West Bank and Gaza - Country Commercial Guide
Market Overview

Discusses key economic indicators and trade statistics, which countries are dominant in the market, and other issues that affect trade.

Last published date: 2020-09-13

Ample opportunities for doing business exist within the Palestinian market in the West Bank and Gaza, despite the unique challenges present. While economic restrictions exist in both geographic areas, the economies of the West Bank and Gaza have grown increasingly separate since the Hamas takeover in Gaza in 2007. The subsequent imposition of security restrictions by Israel and Egypt on the type of goods that enter the Gaza Strip has made it very difficult to enter the market there. The West Bank economy (comprising for the purposes of this guide Areas A and B under Palestinian Authority (PA) administrative control), on the other hand, has shown growth in past years before a more recent downturn.

  • In 2018, the Nominal GDP of the West Bank and Gaza was estimated at $14.7 billion and per capita GDP was $3,000.

  • In 2018, the Palestinian population stands at 4.9 million with 3 million in the West Bank and 1.9 million in Gaza, according to the Palestinian Central Bureau of Statistics. Thirty-nine percent of the population is under 14 years.

  • Despite relatively low per capita GDP, there is a sizeable middle/upper-middle class in the West Bank. The West Bank and Gaza boast one of the highest per capita rates of university graduates in the Arab world. Palestinians have a long-standing tradition of spending generously on higher education, which is regarded as an asset.

  • In 2018, Palestinian imports of goods and services reached $8.73 billion and exports were $2.9 billion.¬† West Bank and Gaza imports come mostly from Israel, Turkey, and China; imports from Jordan have risen in recent years.

  • The Palestinian market relies heavily on Israel as a trading partner; it accounts for around 82.5% of total Palestinian imports and around 55% of Palestinian exports. Business people within the West Bank are eager to diversify the number and location of their trading partners.

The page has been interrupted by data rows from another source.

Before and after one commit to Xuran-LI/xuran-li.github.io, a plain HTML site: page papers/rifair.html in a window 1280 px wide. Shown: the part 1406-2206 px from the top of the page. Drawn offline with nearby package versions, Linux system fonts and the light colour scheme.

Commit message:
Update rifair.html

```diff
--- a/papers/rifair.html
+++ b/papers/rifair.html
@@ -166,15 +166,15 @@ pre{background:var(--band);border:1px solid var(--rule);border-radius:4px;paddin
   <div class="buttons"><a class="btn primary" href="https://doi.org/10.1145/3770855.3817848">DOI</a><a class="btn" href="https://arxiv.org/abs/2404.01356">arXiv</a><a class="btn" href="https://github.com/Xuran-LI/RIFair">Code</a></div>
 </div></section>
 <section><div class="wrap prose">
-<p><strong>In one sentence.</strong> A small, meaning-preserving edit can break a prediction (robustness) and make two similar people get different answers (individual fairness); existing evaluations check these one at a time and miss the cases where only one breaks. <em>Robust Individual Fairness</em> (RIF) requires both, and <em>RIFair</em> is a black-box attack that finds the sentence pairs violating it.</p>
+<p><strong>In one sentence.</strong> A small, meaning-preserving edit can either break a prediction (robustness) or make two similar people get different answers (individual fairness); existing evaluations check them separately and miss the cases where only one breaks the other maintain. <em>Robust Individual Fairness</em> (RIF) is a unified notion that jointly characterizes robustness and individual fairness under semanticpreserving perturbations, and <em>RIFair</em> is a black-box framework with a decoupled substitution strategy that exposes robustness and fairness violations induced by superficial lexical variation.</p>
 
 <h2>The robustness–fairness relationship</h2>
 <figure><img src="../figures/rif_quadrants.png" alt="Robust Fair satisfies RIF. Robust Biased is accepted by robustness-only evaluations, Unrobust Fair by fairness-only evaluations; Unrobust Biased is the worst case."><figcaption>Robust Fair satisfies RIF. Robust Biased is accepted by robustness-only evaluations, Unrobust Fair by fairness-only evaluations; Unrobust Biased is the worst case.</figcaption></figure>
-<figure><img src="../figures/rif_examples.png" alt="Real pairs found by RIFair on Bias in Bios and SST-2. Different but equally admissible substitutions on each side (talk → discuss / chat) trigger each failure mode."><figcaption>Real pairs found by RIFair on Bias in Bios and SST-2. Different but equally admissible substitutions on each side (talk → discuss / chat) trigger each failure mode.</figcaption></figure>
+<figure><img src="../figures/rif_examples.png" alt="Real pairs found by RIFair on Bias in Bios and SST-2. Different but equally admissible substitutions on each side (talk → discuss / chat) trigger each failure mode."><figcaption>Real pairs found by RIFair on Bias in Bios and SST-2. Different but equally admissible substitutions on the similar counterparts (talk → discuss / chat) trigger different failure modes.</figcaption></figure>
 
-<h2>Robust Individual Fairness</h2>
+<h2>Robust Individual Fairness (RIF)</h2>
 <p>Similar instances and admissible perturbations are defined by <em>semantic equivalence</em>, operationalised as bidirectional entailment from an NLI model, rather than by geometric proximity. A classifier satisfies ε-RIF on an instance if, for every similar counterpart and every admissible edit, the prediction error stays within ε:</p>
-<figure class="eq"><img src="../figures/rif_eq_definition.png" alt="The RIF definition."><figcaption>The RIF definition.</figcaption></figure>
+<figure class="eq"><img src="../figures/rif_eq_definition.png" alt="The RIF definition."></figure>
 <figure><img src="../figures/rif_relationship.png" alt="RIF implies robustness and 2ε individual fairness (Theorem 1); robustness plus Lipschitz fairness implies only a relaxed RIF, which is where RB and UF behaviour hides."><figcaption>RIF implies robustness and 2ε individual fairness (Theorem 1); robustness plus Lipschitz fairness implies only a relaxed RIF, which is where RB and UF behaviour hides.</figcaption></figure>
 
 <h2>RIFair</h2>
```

  • In 2018, imports from the United States, both direct and indirect, were estimated by the U.S. Commercial Service at $800 million.

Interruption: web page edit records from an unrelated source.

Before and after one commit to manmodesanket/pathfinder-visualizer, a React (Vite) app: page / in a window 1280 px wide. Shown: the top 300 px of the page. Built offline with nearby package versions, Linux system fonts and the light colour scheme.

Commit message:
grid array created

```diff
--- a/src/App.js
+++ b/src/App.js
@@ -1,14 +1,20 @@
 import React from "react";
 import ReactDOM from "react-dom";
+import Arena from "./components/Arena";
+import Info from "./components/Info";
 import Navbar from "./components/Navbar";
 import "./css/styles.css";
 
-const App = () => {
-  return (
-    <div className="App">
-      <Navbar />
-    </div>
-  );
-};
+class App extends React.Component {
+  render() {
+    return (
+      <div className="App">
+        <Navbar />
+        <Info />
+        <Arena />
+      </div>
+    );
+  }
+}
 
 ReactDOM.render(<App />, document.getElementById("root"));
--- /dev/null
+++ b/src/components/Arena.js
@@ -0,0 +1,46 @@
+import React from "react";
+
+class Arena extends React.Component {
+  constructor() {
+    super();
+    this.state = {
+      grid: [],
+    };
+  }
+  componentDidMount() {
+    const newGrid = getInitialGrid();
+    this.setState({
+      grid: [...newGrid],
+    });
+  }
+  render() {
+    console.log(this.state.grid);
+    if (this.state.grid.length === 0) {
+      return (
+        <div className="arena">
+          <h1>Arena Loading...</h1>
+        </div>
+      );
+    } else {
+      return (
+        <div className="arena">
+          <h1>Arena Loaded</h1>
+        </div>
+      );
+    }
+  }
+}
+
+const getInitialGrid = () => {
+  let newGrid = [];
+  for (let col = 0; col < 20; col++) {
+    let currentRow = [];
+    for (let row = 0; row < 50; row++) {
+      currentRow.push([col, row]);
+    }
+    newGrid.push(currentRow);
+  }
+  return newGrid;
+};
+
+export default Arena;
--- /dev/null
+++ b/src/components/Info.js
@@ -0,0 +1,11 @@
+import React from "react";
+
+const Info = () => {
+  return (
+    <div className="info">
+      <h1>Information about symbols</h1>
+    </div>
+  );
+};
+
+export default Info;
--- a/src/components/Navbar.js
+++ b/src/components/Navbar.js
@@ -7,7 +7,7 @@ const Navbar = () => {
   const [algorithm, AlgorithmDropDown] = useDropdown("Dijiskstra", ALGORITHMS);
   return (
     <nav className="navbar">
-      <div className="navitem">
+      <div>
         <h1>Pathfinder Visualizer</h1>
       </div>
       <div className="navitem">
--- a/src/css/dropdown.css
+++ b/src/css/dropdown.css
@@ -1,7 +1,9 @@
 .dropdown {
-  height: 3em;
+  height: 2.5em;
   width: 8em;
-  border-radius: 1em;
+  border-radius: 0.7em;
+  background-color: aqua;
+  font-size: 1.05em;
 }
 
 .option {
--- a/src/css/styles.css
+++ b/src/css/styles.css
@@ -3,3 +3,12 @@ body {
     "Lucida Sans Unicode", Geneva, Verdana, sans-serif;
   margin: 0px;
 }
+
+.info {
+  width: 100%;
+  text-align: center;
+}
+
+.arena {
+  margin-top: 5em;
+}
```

  • The information technology sector is a growing area of the Palestinian market, as are cellular and landline telephone services. Palestinian stone and marble exports have remained strong, in particular to the United States. The handicraft market has begun to expand into export markets for a range of products.

  • International donor investment in basic and social infrastructure in the West Bank and Gaza will continue to present opportunities for U.S. contractors despite recent declines in overall investment. Between 1994 and 2017, the U.S. Agency for International Development (USAID) provided more than $5.5 billion in economic assistance to Palestinians living in the West Bank and Gaza. However, USAID programs were halted in 2018.

Top five reasons why U.S. Companies should consider exporting to the West Bank and Gaza:

  1. Duty free treatment for American imports

  2. Market relies on importing 90% of its needs

  3. American products are perceived to be of high quality

  4. Small but growing market population growing at an estimated at 3% per year

  5. Ease of getting paid through an efficient banking sector